The French Broad Creamery is the farmstead cheese arm of Mount Gilead Farm in Leicester, located about 20 minutes northwest of Asheville. The creamery produces fresh, bloomy rind, and aged goat cheeses from the milk of their herd of floppy-eared Nubians, prima-donna Saanens, and even-tempered Alpines. Call ahead to schedule a formal tour.

The French Broad Creamery farm store stocks their fresh cheeses as well as goat soaps, cajeta, farm-fresh eggs, local pottery, and more.

Explore the 9 Cheesemakers of the WNC Cheese Trail

Photo courtesy of Mount Gilead Farm and French Broad Creamery via Instagram.

This article first appeared on Good Info News Wire and is republished here under a Creative Commons license.Explore the 9 cheesemakers of the WNC Cheese TrailExplore the 9 cheesemakers of the WNC Cheese Trail


  • Ryan Pitkin

    Ryan Pitkin is a writer and editor based in Charlotte, where he runs an alternative weekly newspaper called Queen City Nerve.
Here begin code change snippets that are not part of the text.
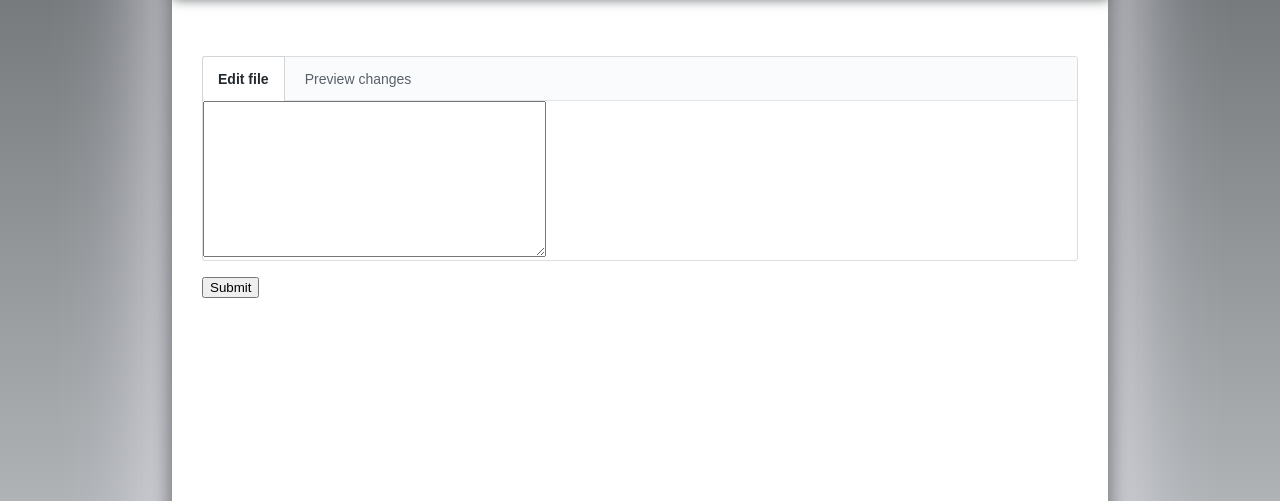
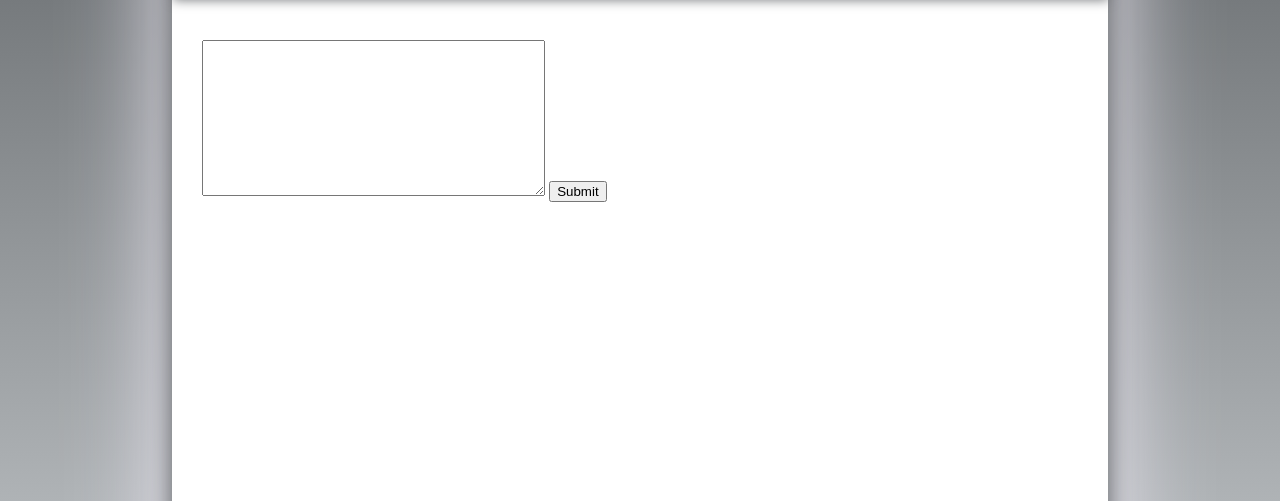
Before and after one commit to dengmingcong/pensieve, a Django app: page /blog/add/ in a window 1280 px wide. Shown: the part 155-656 px from the top of the page. Run offline with Django 3.2, Linux system fonts and the light colour scheme; a user stored in the database is signed in.

Commit message:
Create CodeMirror instance with JavaScript instead of HTML.

```diff
--- a/blog/templates/blog/blog_form.html
+++ b/blog/templates/blog/blog_form.html
@@ -3,36 +3,14 @@
 {% block content %}
 <form action="" method="post">
   {% csrf_token %}
-  <div class="file container-preview">
-    <div class="file-header">
-      <div class="tabnav-tabs">
-        <button type="button" class="tabnav-tab selected" data-tab="show-code">
-          Edit file
-        </button>
-        <button type="button" class="tabnav-tab" data-tab="preview">
-          Preview changes
-        </button>
-      </div>
-    </div>
-    <div class="commit-create position-relative">
-      {{ form.content }}
-    </div>
-    <div class="loading-preview-msg hidden">
-      <p class="preview-msg">Loading preview...</p>
-    </div>
-    <div class="commit-preview hidden"></div>
-  </div>
+  {{ form.content }}
   <input type="submit" value="Submit">
 </form>
 
 {% load static %}
-<script src="{% static 'blog/codemirror/lib/codemirror.js' %}"></script>
 <link rel="stylesheet" href="{% static 'blog/codemirror/lib/codemirror.css' %}">
-<script src="{% static 'blog/codemirror/mode/markdown/markdown.js' %}"></script>
-<script src="{% static 'blog/codemirror/mode/gfm/gfm.js' %}"></script>
 <link rel="stylesheet" href="{% static 'blog/css/editor.css' %}">
-
-<script data-main="{% static 'blog/javascript/active-tab.js' %}" src="{% static 'blog/javascript/require.js' %}"></script>
+<script data-main="{% static 'blog/javascript/preview-codemirror.js' %}" src="{% static 'blog/javascript/require.js' %}"></script>
 {% endblock %}
 
 {% block sidebar %}{% endblock %}
```
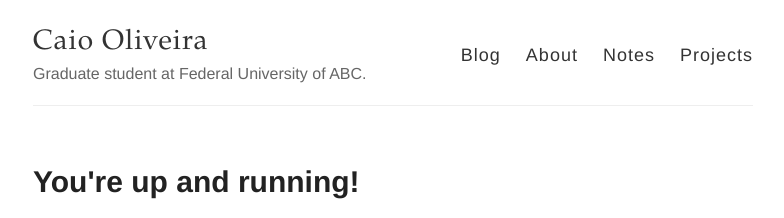
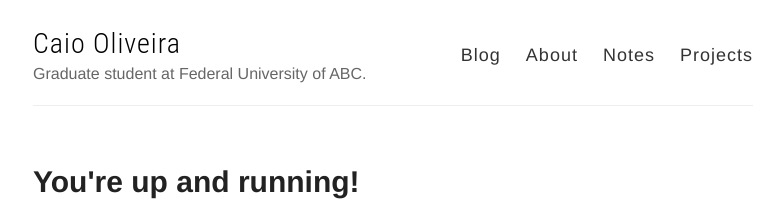
Before and after one commit to oliveira-caio/oliveira-caio.github.io, a Jekyll site: the page built from index.html, in a window 1280 px wide. Shown: the top 218 px of the page, without its empty margins (247-1031 px from the left). Built offline with Jekyll 4.4.1, drawn with Linux system fonts in a browser that asks for light colours.

Commit message:
change name's font, i hope.

```diff
--- a/_sass/_variables.scss
+++ b/_sass/_variables.scss
@@ -18,6 +18,7 @@ $white: #fff;
 $helvetica: Helvetica, Arial, sans-serif;
 $helveticaNeue: "Helvetica Neue", Helvetica, Arial, sans-serif;
 $garamond: Garamond, serif;
+$roboto: 'Roboto Condensed', sans-serif;
 $georgia: Georgia, serif;
 
 // Mobile breakpoints
--- a/style.scss
+++ b/style.scss
@@ -192,9 +192,9 @@ img {
 
 .site-name {
   margin: 0;
-  color: $darkGray;
+  color: $black;
   cursor: pointer;
-  font-family: $garamond;
+  font-family: $roboto;
   font-weight: 300;
   font-size: 28px;
   letter-spacing: 1px;
```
He is also editor of NoDa News, a community newsletter in the neighborhood where he has lived for 15 years.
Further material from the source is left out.